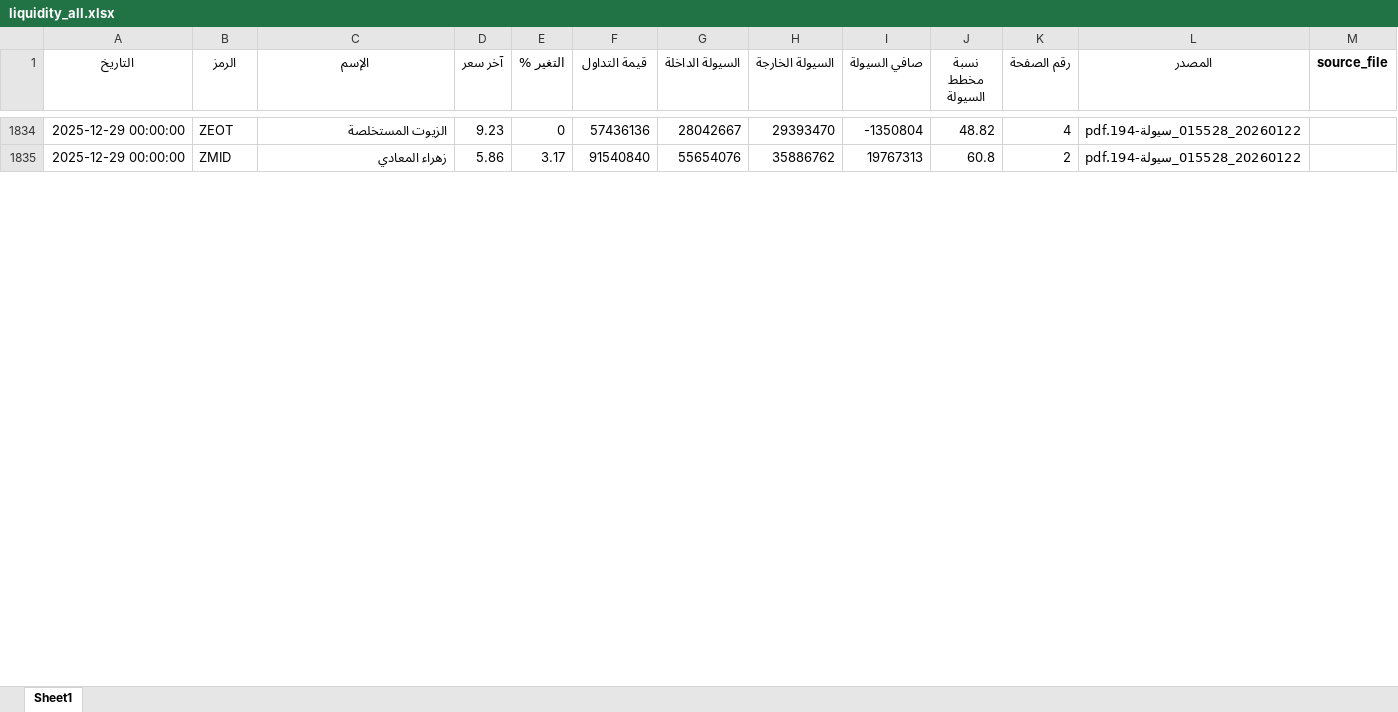
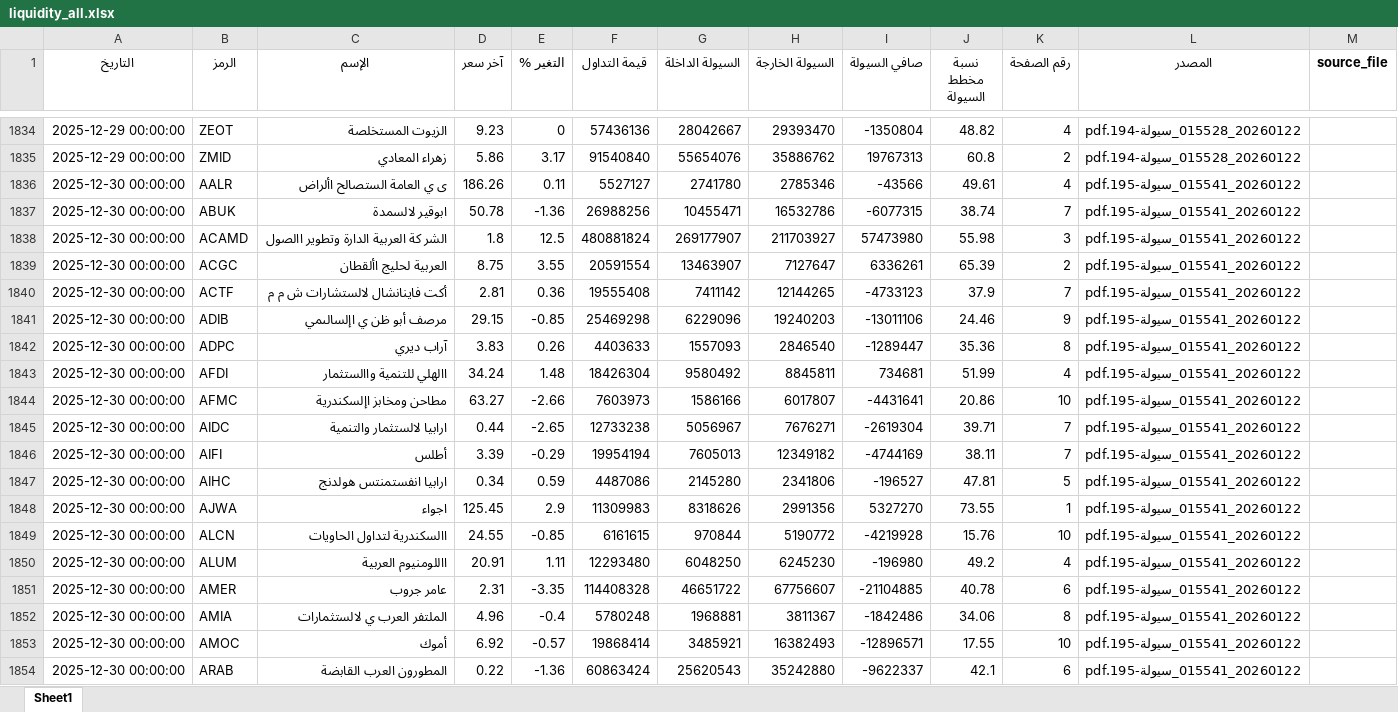
Before and after one commit to MahmoudElshaeer/egx-liquidity-dashboard, an Excel workbook: liquidity_all.xlsx, sheet Sheet1, drawn as a sheet; only a part is shown, gaps mark what is left out; values as stored, in another font and other column widths than the file's, no borders; the diff covers the shown part only; the diff names each change by its address in the sheet, - before the commit and + after, or states it on an @@ line.

Commit message:
Update liquidity data 2025-12-30

```diff
--- a/liquidity_all.xlsx (sheet Sheet1)
+++ b/liquidity_all.xlsx (sheet Sheet1)
+row 1836: 2025-12-30 00:00:00 | AALR | ى ي العامة الستصالح األراض | 186.26 | 0.11 | 5527127 | 2741780 | 2785346 | -43566 | 49.61 | 4 | 20260122_015541_سيولة-195.pdf
+row 1837: 2025-12-30 00:00:00 | ABUK | ابوقير لالسمدة | 50.78 | -1.36 | 26988256 | 10455471 | 16532786 | -6077315 | 38.74 | 7 | 20260122_015541_سيولة-195.pdf
+row 1838: 2025-12-30 00:00:00 | ACAMD | الشر كة العربية الدارة وتطوير االصول | 1.8 | 12.5 | 480881824 | 269177907 | 211703927 | 57473980 | 55.98 | 3 | 20260122_015541_سيولة-195.pdf
+row 1839: 2025-12-30 00:00:00 | ACGC | العربية لحليج األقطان | 8.75 | 3.55 | 20591554 | 13463907 | 7127647 | 6336261 | 65.39 | 2 | 20260122_015541_سيولة-195.pdf
+row 1840: 2025-12-30 00:00:00 | ACTF | أكت فاينانشال لالستشارات ش م م | 2.81 | 0.36 | 19555408 | 7411142 | 12144265 | -4733123 | 37.9 | 7 | 20260122_015541_سيولة-195.pdf
+row 1841: 2025-12-30 00:00:00 | ADIB | مرصف أبو ظن ي اإلسالىمي | 29.15 | -0.85 | 25469298 | 6229096 | 19240203 | -13011106 | 24.46 | 9 | 20260122_015541_سيولة-195.pdf
+row 1842: 2025-12-30 00:00:00 | ADPC | آراب ديري | 3.83 | 0.26 | 4403633 | 1557093 | 2846540 | -1289447 | 35.36 | 8 | 20260122_015541_سيولة-195.pdf
+row 1843: 2025-12-30 00:00:00 | AFDI | االهلي للتنمية واالستثمار | 34.24 | 1.48 | 18426304 | 9580492 | 8845811 | 734681 | 51.99 | 4 | 20260122_015541_سيولة-195.pdf
+row 1844: 2025-12-30 00:00:00 | AFMC | مطاحن ومخابز اإلسكندرية | 63.27 | -2.66 | 7603973 | 1586166 | 6017807 | -4431641 | 20.86 | 10 | 20260122_015541_سيولة-195.pdf
+row 1845: 2025-12-30 00:00:00 | AIDC | ارابيا لالستثمار والتنمية | 0.44 | -2.65 | 12733238 | 5056967 | 7676271 | -2619304 | 39.71 | 7 | 20260122_015541_سيولة-195.pdf
+row 1846: 2025-12-30 00:00:00 | AIFI | أطلس | 3.39 | -0.29 | 19954194 | 7605013 | 12349182 | -4744169 | 38.11 | 7 | 20260122_015541_سيولة-195.pdf
+row 1847: 2025-12-30 00:00:00 | AIHC | ارابيا انفستمنتس هولدنج | 0.34 | 0.59 | 4487086 | 2145280 | 2341806 | -196527 | 47.81 | 5 | 20260122_015541_سيولة-195.pdf
+row 1848: 2025-12-30 00:00:00 | AJWA | اجواء | 125.45 | 2.9 | 11309983 | 8318626 | 2991356 | 5327270 | 73.55 | 1 | 20260122_015541_سيولة-195.pdf
+row 1849: 2025-12-30 00:00:00 | ALCN | االسكندرية لتداول الحاويات | 24.55 | -0.85 | 6161615 | 970844 | 5190772 | -4219928 | 15.76 | 10 | 20260122_015541_سيولة-195.pdf
+row 1850: 2025-12-30 00:00:00 | ALUM | االلومنيوم العربية | 20.91 | 1.11 | 12293480 | 6048250 | 6245230 | -196980 | 49.2 | 4 | 20260122_015541_سيولة-195.pdf
+row 1851: 2025-12-30 00:00:00 | AMER | عامر جروب | 2.31 | -3.35 | 114408328 | 46651722 | 67756607 | -21104885 | 40.78 | 6 | 20260122_015541_سيولة-195.pdf
+row 1852: 2025-12-30 00:00:00 | AMIA | الملتفر العرب ي لالستثمارات | 4.96 | -0.4 | 5780248 | 1968881 | 3811367 | -1842486 | 34.06 | 8 | 20260122_015541_سيولة-195.pdf
+row 1853: 2025-12-30 00:00:00 | AMOC | أموك | 6.92 | -0.57 | 19868414 | 3485921 | 16382493 | -12896571 | 17.55 | 10 | 20260122_015541_سيولة-195.pdf
+row 1854: 2025-12-30 00:00:00 | ARAB | المطورون العرب القابضة | 0.22 | -1.36 | 60863424 | 25620543 | 35242880 | -9622337 | 42.1 | 6 | 20260122_015541_سيولة-195.pdf
```
Also changed, not shown: 130 added rows elsewhere in this sheet, 2 other files.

--*--

Leave every picture out and output the records exactly.

Result of the task:
Before and after one commit to MahmoudElshaeer/egx-liquidity-dashboard, an Excel workbook: liquidity_all.xlsx, sheet Sheet1, drawn as a sheet; only a part is shown, gaps mark what is left out; values as stored, in another font and other column widths than the file's, no borders; the diff covers the shown part only; the diff names each change by its address in the sheet, - before the commit and + after, or states it on an @@ line.

Commit message:
Update liquidity data 2025-12-30

```diff
--- a/liquidity_all.xlsx (sheet Sheet1)
+++ b/liquidity_all.xlsx (sheet Sheet1)
+row 1836: 2025-12-30 00:00:00 | AALR | ى ي العامة الستصالح األراض | 186.26 | 0.11 | 5527127 | 2741780 | 2785346 | -43566 | 49.61 | 4 | 20260122_015541_سيولة-195.pdf
+row 1837: 2025-12-30 00:00:00 | ABUK | ابوقير لالسمدة | 50.78 | -1.36 | 26988256 | 10455471 | 16532786 | -6077315 | 38.74 | 7 | 20260122_015541_سيولة-195.pdf
+row 1838: 2025-12-30 00:00:00 | ACAMD | الشر كة العربية الدارة وتطوير االصول | 1.8 | 12.5 | 480881824 | 269177907 | 211703927 | 57473980 | 55.98 | 3 | 20260122_015541_سيولة-195.pdf
+row 1839: 2025-12-30 00:00:00 | ACGC | العربية لحليج األقطان | 8.75 | 3.55 | 20591554 | 13463907 | 7127647 | 6336261 | 65.39 | 2 | 20260122_015541_سيولة-195.pdf
+row 1840: 2025-12-30 00:00:00 | ACTF | أكت فاينانشال لالستشارات ش م م | 2.81 | 0.36 | 19555408 | 7411142 | 12144265 | -4733123 | 37.9 | 7 | 20260122_015541_سيولة-195.pdf
+row 1841: 2025-12-30 00:00:00 | ADIB | مرصف أبو ظن ي اإلسالىمي | 29.15 | -0.85 | 25469298 | 6229096 | 19240203 | -13011106 | 24.46 | 9 | 20260122_015541_سيولة-195.pdf
+row 1842: 2025-12-30 00:00:00 | ADPC | آراب ديري | 3.83 | 0.26 | 4403633 | 1557093 | 2846540 | -1289447 | 35.36 | 8 | 20260122_015541_سيولة-195.pdf
+row 1843: 2025-12-30 00:00:00 | AFDI | االهلي للتنمية واالستثمار | 34.24 | 1.48 | 18426304 | 9580492 | 8845811 | 734681 | 51.99 | 4 | 20260122_015541_سيولة-195.pdf
+row 1844: 2025-12-30 00:00:00 | AFMC | مطاحن ومخابز اإلسكندرية | 63.27 | -2.66 | 7603973 | 1586166 | 6017807 | -4431641 | 20.86 | 10 | 20260122_015541_سيولة-195.pdf
+row 1845: 2025-12-30 00:00:00 | AIDC | ارابيا لالستثمار والتنمية | 0.44 | -2.65 | 12733238 | 5056967 | 7676271 | -2619304 | 39.71 | 7 | 20260122_015541_سيولة-195.pdf
+row 1846: 2025-12-30 00:00:00 | AIFI | أطلس | 3.39 | -0.29 | 19954194 | 7605013 | 12349182 | -4744169 | 38.11 | 7 | 20260122_015541_سيولة-195.pdf
+row 1847: 2025-12-30 00:00:00 | AIHC | ارابيا انفستمنتس هولدنج | 0.34 | 0.59 | 4487086 | 2145280 | 2341806 | -196527 | 47.81 | 5 | 20260122_015541_سيولة-195.pdf
+row 1848: 2025-12-30 00:00:00 | AJWA | اجواء | 125.45 | 2.9 | 11309983 | 8318626 | 2991356 | 5327270 | 73.55 | 1 | 20260122_015541_سيولة-195.pdf
+row 1849: 2025-12-30 00:00:00 | ALCN | االسكندرية لتداول الحاويات | 24.55 | -0.85 | 6161615 | 970844 | 5190772 | -4219928 | 15.76 | 10 | 20260122_015541_سيولة-195.pdf
+row 1850: 2025-12-30 00:00:00 | ALUM | االلومنيوم العربية | 20.91 | 1.11 | 12293480 | 6048250 | 6245230 | -196980 | 49.2 | 4 | 20260122_015541_سيولة-195.pdf
+row 1851: 2025-12-30 00:00:00 | AMER | عامر جروب | 2.31 | -3.35 | 114408328 | 46651722 | 67756607 | -21104885 | 40.78 | 6 | 20260122_015541_سيولة-195.pdf
+row 1852: 2025-12-30 00:00:00 | AMIA | الملتفر العرب ي لالستثمارات | 4.96 | -0.4 | 5780248 | 1968881 | 3811367 | -1842486 | 34.06 | 8 | 20260122_015541_سيولة-195.pdf
+row 1853: 2025-12-30 00:00:00 | AMOC | أموك | 6.92 | -0.57 | 19868414 | 3485921 | 16382493 | -12896571 | 17.55 | 10 | 20260122_015541_سيولة-195.pdf
+row 1854: 2025-12-30 00:00:00 | ARAB | المطورون العرب القابضة | 0.22 | -1.36 | 60863424 | 25620543 | 35242880 | -9622337 | 42.1 | 6 | 20260122_015541_سيولة-195.pdf
```
Also changed, not shown: 130 added rows elsewhere in this sheet, 2 other files.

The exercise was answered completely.